Published 7:52 pm Thursday, December 6, 2018

Looking back across time, there are certain events that undoubtedly changed the course of human history. Seventy-seven years ago today, one such event changed the trajectory of United States history and altered the lives of millions of American military personnel and civilians.

On one wall in the offices of the Washington Daily News, enlarged facsimiles of front pages remind us significant moments of 21st century history: the armistice that ended World War I, the advent of the atom bomb, the assassinations of JFK and MLK and the tragedies of 9/11. Among these front pages, one in particular bears special significance today — the one dated Dec. 8, 1941, the day after the one that will “forever live in infamy.”

On Dec. 7, 1941, the United States of America was “suddenly and deliberately” attacked at Pearl Harbor by the Imperial Japanese Navy. Among the men and women stationed at Pearl Harbor on that fateful day were Beaufort County natives.

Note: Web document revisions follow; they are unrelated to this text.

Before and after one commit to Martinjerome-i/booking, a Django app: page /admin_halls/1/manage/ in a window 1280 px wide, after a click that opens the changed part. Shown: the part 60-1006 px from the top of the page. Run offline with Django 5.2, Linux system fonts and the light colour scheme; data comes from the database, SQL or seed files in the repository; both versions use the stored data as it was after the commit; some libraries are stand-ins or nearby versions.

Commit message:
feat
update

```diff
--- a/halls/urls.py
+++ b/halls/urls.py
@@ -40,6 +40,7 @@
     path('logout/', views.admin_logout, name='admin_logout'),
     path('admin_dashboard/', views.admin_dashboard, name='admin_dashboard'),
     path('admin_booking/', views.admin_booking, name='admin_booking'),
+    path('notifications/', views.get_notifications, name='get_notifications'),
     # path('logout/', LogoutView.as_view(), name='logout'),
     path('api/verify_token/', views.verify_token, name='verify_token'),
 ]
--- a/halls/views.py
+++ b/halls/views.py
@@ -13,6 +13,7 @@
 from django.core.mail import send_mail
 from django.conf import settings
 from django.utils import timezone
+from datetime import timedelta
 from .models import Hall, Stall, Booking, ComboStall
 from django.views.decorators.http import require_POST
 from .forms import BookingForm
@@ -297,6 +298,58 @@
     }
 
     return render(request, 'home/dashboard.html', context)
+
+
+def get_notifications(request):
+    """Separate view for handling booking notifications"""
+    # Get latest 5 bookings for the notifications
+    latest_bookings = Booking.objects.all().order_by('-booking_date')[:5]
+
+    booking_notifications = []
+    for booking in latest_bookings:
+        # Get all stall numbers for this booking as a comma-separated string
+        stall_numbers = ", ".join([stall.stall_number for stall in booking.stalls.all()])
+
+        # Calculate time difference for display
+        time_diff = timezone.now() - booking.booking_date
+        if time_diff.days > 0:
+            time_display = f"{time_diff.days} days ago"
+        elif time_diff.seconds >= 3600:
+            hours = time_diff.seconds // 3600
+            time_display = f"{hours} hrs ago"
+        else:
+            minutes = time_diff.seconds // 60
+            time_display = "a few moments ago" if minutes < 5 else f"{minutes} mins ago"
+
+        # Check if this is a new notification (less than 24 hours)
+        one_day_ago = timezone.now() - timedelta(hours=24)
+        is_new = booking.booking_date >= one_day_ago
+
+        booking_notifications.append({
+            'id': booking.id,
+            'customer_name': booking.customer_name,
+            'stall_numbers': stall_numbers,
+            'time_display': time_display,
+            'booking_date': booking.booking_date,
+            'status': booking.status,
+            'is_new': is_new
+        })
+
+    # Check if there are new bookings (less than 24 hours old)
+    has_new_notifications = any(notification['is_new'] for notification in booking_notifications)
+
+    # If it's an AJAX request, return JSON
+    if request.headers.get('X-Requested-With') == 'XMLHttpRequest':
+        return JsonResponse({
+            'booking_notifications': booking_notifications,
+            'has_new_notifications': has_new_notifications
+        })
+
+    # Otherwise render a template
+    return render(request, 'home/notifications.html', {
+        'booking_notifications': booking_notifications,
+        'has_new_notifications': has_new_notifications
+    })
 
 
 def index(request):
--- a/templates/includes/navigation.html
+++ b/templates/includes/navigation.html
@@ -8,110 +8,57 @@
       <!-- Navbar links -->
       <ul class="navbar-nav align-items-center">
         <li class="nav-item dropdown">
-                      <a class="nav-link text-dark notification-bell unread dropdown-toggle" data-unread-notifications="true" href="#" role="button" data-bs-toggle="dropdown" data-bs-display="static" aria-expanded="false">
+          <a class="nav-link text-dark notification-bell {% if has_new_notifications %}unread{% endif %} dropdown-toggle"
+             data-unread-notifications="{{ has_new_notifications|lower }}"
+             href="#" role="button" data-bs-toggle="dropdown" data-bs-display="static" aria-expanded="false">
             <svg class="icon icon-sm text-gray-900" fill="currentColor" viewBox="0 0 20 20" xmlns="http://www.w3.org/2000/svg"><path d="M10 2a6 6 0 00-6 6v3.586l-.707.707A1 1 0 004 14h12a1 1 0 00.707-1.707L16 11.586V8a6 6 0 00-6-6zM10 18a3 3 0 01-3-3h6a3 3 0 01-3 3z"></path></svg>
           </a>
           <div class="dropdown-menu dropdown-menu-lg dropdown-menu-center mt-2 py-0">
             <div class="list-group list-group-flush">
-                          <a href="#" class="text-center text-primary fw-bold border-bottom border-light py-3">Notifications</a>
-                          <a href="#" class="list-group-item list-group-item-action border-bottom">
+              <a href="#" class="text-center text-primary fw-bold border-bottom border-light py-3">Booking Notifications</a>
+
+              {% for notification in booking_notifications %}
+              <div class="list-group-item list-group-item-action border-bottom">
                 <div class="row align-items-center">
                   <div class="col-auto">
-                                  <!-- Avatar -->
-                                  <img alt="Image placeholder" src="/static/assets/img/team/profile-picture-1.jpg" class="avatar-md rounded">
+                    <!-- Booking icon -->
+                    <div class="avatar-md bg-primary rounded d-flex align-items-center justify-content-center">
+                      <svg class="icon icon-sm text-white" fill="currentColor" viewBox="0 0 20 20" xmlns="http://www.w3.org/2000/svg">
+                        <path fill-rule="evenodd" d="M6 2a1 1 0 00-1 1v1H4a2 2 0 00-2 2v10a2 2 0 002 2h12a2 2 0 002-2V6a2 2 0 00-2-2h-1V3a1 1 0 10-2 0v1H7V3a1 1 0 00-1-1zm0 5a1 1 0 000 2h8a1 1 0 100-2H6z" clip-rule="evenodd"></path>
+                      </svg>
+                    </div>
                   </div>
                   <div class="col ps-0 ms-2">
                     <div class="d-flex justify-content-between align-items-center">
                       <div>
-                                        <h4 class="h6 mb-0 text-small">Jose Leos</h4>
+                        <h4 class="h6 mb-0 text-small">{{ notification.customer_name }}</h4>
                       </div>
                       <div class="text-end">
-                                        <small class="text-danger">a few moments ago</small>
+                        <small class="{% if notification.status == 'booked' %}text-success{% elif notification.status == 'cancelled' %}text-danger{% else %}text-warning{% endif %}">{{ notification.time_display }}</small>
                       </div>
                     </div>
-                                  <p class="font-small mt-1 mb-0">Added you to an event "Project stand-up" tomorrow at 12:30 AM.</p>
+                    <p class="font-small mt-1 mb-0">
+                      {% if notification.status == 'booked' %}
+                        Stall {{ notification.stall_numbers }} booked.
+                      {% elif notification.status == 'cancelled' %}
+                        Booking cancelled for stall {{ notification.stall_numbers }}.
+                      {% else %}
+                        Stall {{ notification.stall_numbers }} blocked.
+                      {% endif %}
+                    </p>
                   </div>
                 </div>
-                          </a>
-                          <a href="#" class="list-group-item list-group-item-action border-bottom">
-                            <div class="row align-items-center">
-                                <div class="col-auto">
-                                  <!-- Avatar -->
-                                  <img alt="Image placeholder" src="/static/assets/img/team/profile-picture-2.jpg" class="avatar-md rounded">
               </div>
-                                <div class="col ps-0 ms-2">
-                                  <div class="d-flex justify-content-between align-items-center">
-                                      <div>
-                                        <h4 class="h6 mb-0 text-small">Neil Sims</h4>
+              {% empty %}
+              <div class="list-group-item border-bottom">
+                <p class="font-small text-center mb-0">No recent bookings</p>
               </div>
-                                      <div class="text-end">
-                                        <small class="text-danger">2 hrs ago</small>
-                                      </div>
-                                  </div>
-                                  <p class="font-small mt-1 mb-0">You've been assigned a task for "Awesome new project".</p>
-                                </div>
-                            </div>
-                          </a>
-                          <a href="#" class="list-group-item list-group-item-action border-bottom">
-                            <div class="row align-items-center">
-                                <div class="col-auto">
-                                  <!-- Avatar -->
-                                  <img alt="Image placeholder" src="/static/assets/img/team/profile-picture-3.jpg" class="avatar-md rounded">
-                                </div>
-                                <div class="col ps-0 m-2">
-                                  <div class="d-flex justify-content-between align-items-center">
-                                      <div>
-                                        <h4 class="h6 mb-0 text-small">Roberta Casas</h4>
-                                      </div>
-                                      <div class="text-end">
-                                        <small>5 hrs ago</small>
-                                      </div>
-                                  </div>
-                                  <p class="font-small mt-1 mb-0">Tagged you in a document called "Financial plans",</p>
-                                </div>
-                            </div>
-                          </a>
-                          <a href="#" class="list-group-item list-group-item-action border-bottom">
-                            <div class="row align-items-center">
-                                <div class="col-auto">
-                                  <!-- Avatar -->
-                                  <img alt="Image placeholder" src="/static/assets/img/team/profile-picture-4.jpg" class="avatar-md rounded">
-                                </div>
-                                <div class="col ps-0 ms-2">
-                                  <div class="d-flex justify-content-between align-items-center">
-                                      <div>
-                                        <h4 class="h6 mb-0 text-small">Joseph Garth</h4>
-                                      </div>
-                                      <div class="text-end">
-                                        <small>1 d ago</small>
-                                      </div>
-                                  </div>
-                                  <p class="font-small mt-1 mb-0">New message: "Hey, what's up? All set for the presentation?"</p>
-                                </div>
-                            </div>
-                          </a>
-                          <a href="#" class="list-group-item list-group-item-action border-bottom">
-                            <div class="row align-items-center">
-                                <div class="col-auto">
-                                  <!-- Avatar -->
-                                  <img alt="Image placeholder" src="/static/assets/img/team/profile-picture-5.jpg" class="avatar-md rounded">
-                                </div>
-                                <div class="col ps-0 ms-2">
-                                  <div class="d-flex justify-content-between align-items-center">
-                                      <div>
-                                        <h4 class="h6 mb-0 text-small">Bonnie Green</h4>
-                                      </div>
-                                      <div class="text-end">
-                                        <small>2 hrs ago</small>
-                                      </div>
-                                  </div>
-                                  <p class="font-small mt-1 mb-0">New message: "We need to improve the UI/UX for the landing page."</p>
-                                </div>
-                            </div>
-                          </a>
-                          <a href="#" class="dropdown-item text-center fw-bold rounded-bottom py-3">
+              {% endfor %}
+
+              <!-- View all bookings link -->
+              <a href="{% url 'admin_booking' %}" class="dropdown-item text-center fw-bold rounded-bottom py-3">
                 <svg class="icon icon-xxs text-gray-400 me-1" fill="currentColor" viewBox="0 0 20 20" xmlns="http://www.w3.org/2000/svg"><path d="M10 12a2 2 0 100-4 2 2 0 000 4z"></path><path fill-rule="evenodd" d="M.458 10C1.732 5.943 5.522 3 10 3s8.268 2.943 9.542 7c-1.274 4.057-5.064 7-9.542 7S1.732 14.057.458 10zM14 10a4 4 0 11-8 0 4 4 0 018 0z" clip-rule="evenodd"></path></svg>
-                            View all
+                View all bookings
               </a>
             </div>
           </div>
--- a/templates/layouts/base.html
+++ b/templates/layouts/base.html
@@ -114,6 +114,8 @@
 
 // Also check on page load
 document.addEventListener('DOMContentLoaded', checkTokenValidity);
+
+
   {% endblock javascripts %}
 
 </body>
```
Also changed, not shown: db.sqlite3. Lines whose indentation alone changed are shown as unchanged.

From Pinetown, Thomas Windley’s ship the USS Honolulu, was among the vessels attacked by the Japanese. While the Honolulu suffered hull damage, Windley survived the attack and would eventually come home to Beaufort County. Although he died in 2008, Windley’s family continues to honor his memory every year during the Fourth of July.

Another Beaufort County sailor, 20-year-old Howard David Hodges, was also at Pearl Harbor that day aboard the USS West Virginia. When his vessel was struck by a torpedo, Hodges and his shipmates were lost.

The events of that day awoke a slumbering giant. Abandoning the policy of neutrality that had defined the American position on the war, the United States Congress formally declared war on Japan, and shortly after the entirety of the Axis powers.

The entry of the United States into World War II impacted the lives of almost every American in one way or another. Whether joining up and serving abroad, planting victory gardens and going to work at home, rationing or collecting scrap metal for the war effort, men, women and children alike banded together to help Uncle Sam.

When the war ended, the impacts and consequences were plentiful. Among these was a period of unparalleled economic prosperity. Returning veterans pursued higher education through the G.I. Bill. New ideas on race and equality came into focus, building to a crescendo in the 1960s.

The impact of World War II on American society could fill many volumes. Had America not entered the war, the possibilities might have been dire for our country and the rest of the world. Today, let us remember where and when it all started.